Following the untimely death in 1889 of the Rev Joseph Davies, the first Australian missionary to Korea, the women of the Presbyterian Church of Victoria banded together in 1890 to form the Presbyterian Women’s Missionary Union of Victoria (PWMU). In 1891 the PWMU sent the first of the many missionaries it would send to Korea in the years thereafter – Belle Menzies, Bessie Moore and Agnes Brown. Belle Menzies served in Korea for 33 years from 1891, performing local missions, children’s education, care of orphans, relief work, and more – but perhaps her most significant contribution to Korea and Korean culture was in the realm of women’s education. At that time the education of women in Korea was downplayed or neglected, and Belle, a great believer in the uplifting of women by education, and in education as a means to furthering the gospel of the Lord Jesus, established the Busanjin Ilsin Girl’s School and became its first principal.

In 1910 Japan imposed an annexation treaty on Korea. Japanese colonial rule in Korea was oppressive, including the imposition by force of Shinto worship upon the population, including Christians. This oppression gave rise to many Korean resistance movements which culminated in the nationwide March 1st Movement of 1919. This movement was supported by the students and staff of the Busanjin Ilsin Girl’s School, and Belle Menzies, Margaret Davies and Daisy Hocking were arrested and detained. Belle Menzies was charged with destroying evidence, including burning a tai chi that she had made; Margaret Davies was investigated by the police for directing the students during the independence movement, and teacher Daisy Hocking was arrested and prosecuted for violating security laws after joining the students.
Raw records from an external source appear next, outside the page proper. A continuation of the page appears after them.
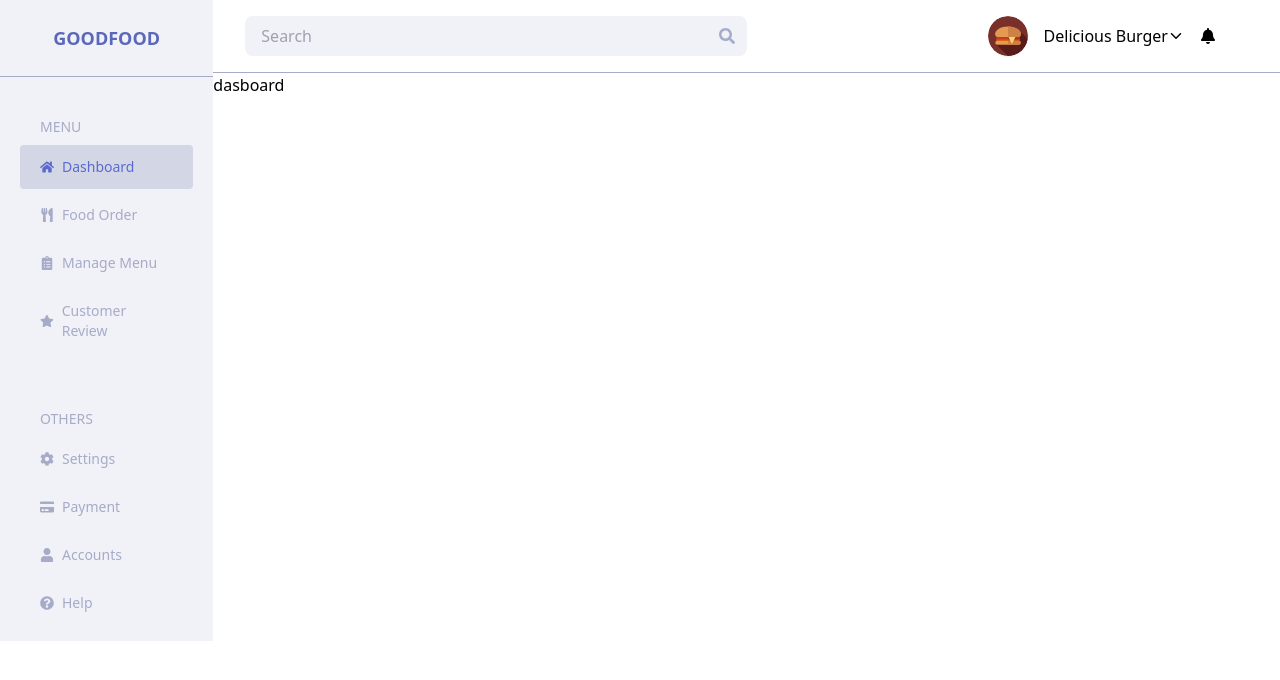
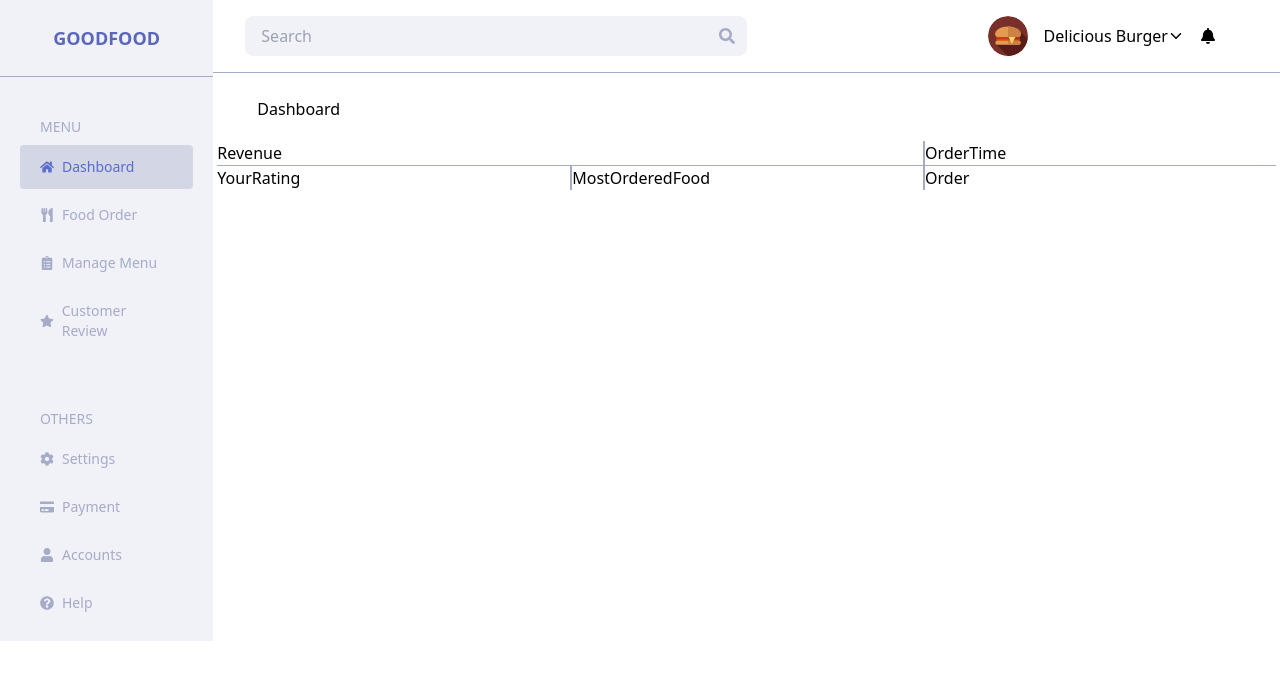
Before and after one commit to tusharpasricha/GoodFood, a React app: page / in a window 1280 px wide. Shown: the top 680 px of the page. Built offline with nearby package versions, Linux system fonts and the light colour scheme; the HTML template or start-up script is replaced by a standard one.

Commit message:
feat: add dashboard component structure

```diff
--- a/src/DashBoard.jsx
+++ b/src/DashBoard.jsx
@@ -1,3 +1,30 @@
-export default function DashBoard() {
-  return <div>dasboard</div>;
-}
+export default function Dashboard(){
+  return (
+    <div className=" mx-1 my-1">
+    <h1 className="py-5 mx-10" >Dashboard</h1>
+    <div className="flex flex-col w-full">
+        <div className="flex w-full">
+          <div className="w-2/3 ">
+            Revenue
+          </div>
+          <div className="w-1/3  border-l-2 border-secondary">
+            OrderTime
+          </div>
+        </div>
+        <div className="border-b border-secondary"></div>
+
+        <div className="flex w-full">
+          <div className="w-1/3 ">
+            YourRating
+          </div>
+          <div className="w-1/3 border-l-2 border-secondary">
+            MostOrderedFood
+          </div>
+          <div className=" w-1/3 border-l-2 border-secondary">
+            Order
+          </div>
+        </div>
+    </div>
+    </div>
+  );
+};
```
Following a joint investigation by the Korea Women’s Independence Movement Institute and the Gwangbok Society’s Australian Branch and in connection with the marking of the 60th anniversary of normalization of relationships between the Republic of Korea and Australia, in 2021 the government of the Republic of Korea awarded each of these women the ‘Award for Persons of Distinguished Service to National Independence’. These medals were presented at an official ceremony in Korea on the 1st of March 2022, but due to COVID-19 restrictions no one from Australia could be there to receive the medals. The government of the Republic of Korea therefore invited the PWMU to arrange a function in Melbourne for the presentation of the medals to representatives of their families. Given the importance of this matter to the whole Presbyterian Church of Victoria, the function will be a joint PWMU/PCV occasion in the Scots’ Church, Melbourne, May 3, 2022, from 6:45 till 8:15 with supper to follow in the Werner Brodbeck Hall next door. **

We give thanks to God for the faithful service of Belle Menzies, Margaret Davies, Daisy Hocking and the many other faithful missionaries from Australia to the people of Korea and the well-deserved honour bestowed on her and her fellow missionaries by the Republic of Korea. We also welcome the faithful recording of Belle’s service by Dr Myong Duk Yang and the Busanjin Presbyterian Church, that generations yet to come might be inspired to follow her example in loving and serving the Lord Jesus Christ. We pray that God’s Word and Spirit may continue to shape Korean society; that the Korean church may remain faithful to the Word of God, and that Korea may be united in peace and freedom. As the Lord sent Belle Menzies and her co-workers to Korea with the gospel, so may he send Koreans to other peoples to bless them with the unchanging good news of his love in Christ Jesus.

Peter Phillips

Moderator of the General Assembly

** Supper is by invitation: contact Natalie at pwmu@ozemail.com.au or 0466 124 261